During the mid-1980s, it became the focus of the leading British rock climbers of the day, particularly Jerry Moffatt (Master's Wall 1983), John Readhead (Womb Bits 1984), and Johnny Dawes, who were striving to free up the main face of the Great Wall (or Master's Wall), in the middle of the East Buttress,[3] culminating with Dawes' October 1986 climb of Indian Face, which at a grade of E9 6c, was considered on the most dangerous and difficult rock climbs in the world.[5][6]

While the cliff contains routes of all difficulties, few other crags in Britain contain such a concentration of routes above the extreme E7-grade.[1]

FilmographyEdit

  • Documentary: Hughes, Alun (director) (2006). Johnny Dawes & The story of Indian Face (Motion picture). Hughes Prod. Retrieved 9 January 2022.

BibliographyEdit

  • North Wales Classics (Jack Geldard), 2010, Rockfax. ISBN 978-1-873341-17-9.
  • North Wales Climbs (Mark Reeves, Jack Geldard, Mark Glaister), 2013, Rockfax. ISBN 978-1-873341-82-7.
  • The Black Cliff: The history of rock climbing on Clogwyn du'r Arddu (Peter Crew, Jack Soper, Ken Wilson), 1971, Kaye & Ward ISBN 978-0718207908.

See alsoEdit

ReferencesEdit

  1. ^ a b c d e f g h "Clogwyn Du'r Arddu (Cloggy)". UKClimbing.com. Retrieved 10 January 2022.
  2. ^ a b c d Rubin, Alan. "CLOGWYN DU'R ARDDU: THE BLACK CLIFF". American Alpine Journal. 18 (47): 534. Retrieved 15 January 2022.
  3. ^ a b c d Hobley, Nicholas. "Clogwyn Du'r Arddu - Cloggy". PlanetMountain.com. Retrieved 12 January 2022.
  4. ^ a b Williams, Paul (1989). Clogwyn Du'r Arddu. Climbers' Club. ISBN 0-901601-43-8.
  5. ^ "25 October 1986: Johnny Dawes climbs the Indian Face". The Guardian. 22 December 2011. Retrieved 9 January 2022.
  6. ^ Editorial (3 June 2020). "Johnny Dawes and the Story of Indian Face: the UK's First E9 Climb". Climbing. Retrieved 9 January 2022.

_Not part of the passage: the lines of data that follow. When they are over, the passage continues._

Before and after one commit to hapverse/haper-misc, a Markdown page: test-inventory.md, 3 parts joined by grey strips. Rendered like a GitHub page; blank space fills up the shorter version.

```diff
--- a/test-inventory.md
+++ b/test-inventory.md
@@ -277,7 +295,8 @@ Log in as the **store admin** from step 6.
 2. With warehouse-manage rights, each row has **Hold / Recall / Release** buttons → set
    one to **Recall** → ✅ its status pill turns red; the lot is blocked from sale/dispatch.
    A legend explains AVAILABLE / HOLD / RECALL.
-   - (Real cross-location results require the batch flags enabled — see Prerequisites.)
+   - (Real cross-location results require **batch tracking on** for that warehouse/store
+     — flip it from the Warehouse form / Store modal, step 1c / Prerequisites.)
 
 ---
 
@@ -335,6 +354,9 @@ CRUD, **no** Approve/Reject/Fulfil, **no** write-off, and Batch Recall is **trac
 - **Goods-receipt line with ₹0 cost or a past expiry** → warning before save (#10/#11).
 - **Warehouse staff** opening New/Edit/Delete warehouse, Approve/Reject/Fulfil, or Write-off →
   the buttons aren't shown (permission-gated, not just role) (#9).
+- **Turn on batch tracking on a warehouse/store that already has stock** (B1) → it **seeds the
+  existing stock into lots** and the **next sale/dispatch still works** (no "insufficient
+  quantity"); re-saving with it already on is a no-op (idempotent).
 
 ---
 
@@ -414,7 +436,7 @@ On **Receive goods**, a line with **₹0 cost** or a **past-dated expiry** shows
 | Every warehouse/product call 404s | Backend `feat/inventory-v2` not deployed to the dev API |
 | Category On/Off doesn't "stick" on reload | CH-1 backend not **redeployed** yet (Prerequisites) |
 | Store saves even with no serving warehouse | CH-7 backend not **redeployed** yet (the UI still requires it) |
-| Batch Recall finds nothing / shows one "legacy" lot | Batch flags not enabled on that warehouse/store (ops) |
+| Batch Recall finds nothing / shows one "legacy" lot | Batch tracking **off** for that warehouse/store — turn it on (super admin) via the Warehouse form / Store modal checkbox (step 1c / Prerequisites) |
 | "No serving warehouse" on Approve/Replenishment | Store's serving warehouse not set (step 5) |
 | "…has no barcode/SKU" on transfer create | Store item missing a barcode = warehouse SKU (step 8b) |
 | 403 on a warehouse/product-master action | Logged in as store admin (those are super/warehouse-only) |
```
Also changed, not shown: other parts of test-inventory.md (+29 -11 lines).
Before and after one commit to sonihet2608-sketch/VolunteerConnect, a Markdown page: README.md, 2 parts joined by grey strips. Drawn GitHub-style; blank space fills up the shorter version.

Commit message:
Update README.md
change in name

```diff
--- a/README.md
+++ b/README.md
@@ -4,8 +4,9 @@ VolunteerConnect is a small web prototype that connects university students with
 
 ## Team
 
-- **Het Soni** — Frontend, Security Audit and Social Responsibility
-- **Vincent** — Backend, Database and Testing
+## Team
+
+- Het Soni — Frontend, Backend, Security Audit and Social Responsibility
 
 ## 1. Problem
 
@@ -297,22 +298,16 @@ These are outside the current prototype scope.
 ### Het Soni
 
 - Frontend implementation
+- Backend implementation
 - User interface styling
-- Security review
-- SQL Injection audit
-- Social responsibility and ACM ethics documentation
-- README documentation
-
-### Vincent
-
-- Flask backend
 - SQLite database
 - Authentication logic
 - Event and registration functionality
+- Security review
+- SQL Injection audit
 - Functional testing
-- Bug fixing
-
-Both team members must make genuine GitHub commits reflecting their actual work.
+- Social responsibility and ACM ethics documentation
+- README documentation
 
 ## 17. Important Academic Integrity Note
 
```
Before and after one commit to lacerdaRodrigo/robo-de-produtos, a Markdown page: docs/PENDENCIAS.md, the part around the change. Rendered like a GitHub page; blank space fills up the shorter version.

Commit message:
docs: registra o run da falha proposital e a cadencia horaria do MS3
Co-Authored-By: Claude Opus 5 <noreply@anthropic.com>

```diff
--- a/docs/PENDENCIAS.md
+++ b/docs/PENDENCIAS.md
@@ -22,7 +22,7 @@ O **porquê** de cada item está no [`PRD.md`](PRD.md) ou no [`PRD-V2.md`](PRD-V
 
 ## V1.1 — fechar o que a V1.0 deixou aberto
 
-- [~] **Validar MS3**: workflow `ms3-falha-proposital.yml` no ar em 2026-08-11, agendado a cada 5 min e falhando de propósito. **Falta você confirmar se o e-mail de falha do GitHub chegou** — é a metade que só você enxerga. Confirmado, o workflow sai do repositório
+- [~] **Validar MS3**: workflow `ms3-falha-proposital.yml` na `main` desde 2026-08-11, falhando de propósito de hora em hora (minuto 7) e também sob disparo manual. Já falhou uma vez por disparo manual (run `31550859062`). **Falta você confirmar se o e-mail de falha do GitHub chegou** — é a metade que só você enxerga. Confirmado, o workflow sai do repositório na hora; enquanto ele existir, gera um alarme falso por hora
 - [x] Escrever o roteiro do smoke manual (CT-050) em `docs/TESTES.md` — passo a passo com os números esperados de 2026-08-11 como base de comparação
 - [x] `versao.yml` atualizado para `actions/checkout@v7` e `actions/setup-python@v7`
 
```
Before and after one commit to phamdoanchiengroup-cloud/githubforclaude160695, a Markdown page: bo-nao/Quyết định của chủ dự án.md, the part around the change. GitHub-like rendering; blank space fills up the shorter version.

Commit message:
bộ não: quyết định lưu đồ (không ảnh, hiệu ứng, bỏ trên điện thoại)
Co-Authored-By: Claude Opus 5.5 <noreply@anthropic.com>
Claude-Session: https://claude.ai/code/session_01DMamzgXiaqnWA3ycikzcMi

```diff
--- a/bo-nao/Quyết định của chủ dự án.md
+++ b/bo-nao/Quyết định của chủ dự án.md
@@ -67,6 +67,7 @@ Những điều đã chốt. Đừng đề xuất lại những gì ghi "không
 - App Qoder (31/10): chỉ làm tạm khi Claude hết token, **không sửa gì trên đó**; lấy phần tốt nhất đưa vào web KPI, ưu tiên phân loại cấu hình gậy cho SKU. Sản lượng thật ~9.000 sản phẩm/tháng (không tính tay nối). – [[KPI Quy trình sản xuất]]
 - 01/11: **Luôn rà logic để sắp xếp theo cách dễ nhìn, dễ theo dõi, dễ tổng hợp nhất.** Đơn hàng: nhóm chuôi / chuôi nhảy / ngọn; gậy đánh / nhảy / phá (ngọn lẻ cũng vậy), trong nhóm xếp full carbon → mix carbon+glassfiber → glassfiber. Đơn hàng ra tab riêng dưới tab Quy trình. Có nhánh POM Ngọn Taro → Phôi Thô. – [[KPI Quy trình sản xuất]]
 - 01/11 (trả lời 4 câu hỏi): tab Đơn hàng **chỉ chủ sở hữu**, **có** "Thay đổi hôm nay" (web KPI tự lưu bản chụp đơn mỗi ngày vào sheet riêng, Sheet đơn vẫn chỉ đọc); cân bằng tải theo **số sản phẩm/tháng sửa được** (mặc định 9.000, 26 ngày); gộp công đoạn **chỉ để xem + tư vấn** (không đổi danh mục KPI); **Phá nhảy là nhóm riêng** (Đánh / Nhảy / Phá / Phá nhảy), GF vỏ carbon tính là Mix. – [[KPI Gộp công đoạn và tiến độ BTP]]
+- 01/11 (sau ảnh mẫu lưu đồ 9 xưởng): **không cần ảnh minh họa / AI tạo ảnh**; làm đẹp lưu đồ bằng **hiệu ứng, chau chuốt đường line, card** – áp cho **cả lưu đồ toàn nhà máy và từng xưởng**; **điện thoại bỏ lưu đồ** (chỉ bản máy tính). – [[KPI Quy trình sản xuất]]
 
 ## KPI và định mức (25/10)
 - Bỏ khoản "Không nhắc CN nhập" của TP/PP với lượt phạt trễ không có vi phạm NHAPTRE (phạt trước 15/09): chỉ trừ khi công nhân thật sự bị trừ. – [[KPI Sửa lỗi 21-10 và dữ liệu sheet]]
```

Further readingEdit

  • Crew; Soper; Wilson (1971). The Black Cliff (Clogwyn Du'r Arddu). Kaye Ward. ISBN 0-7182-0790-4.

External linksEdit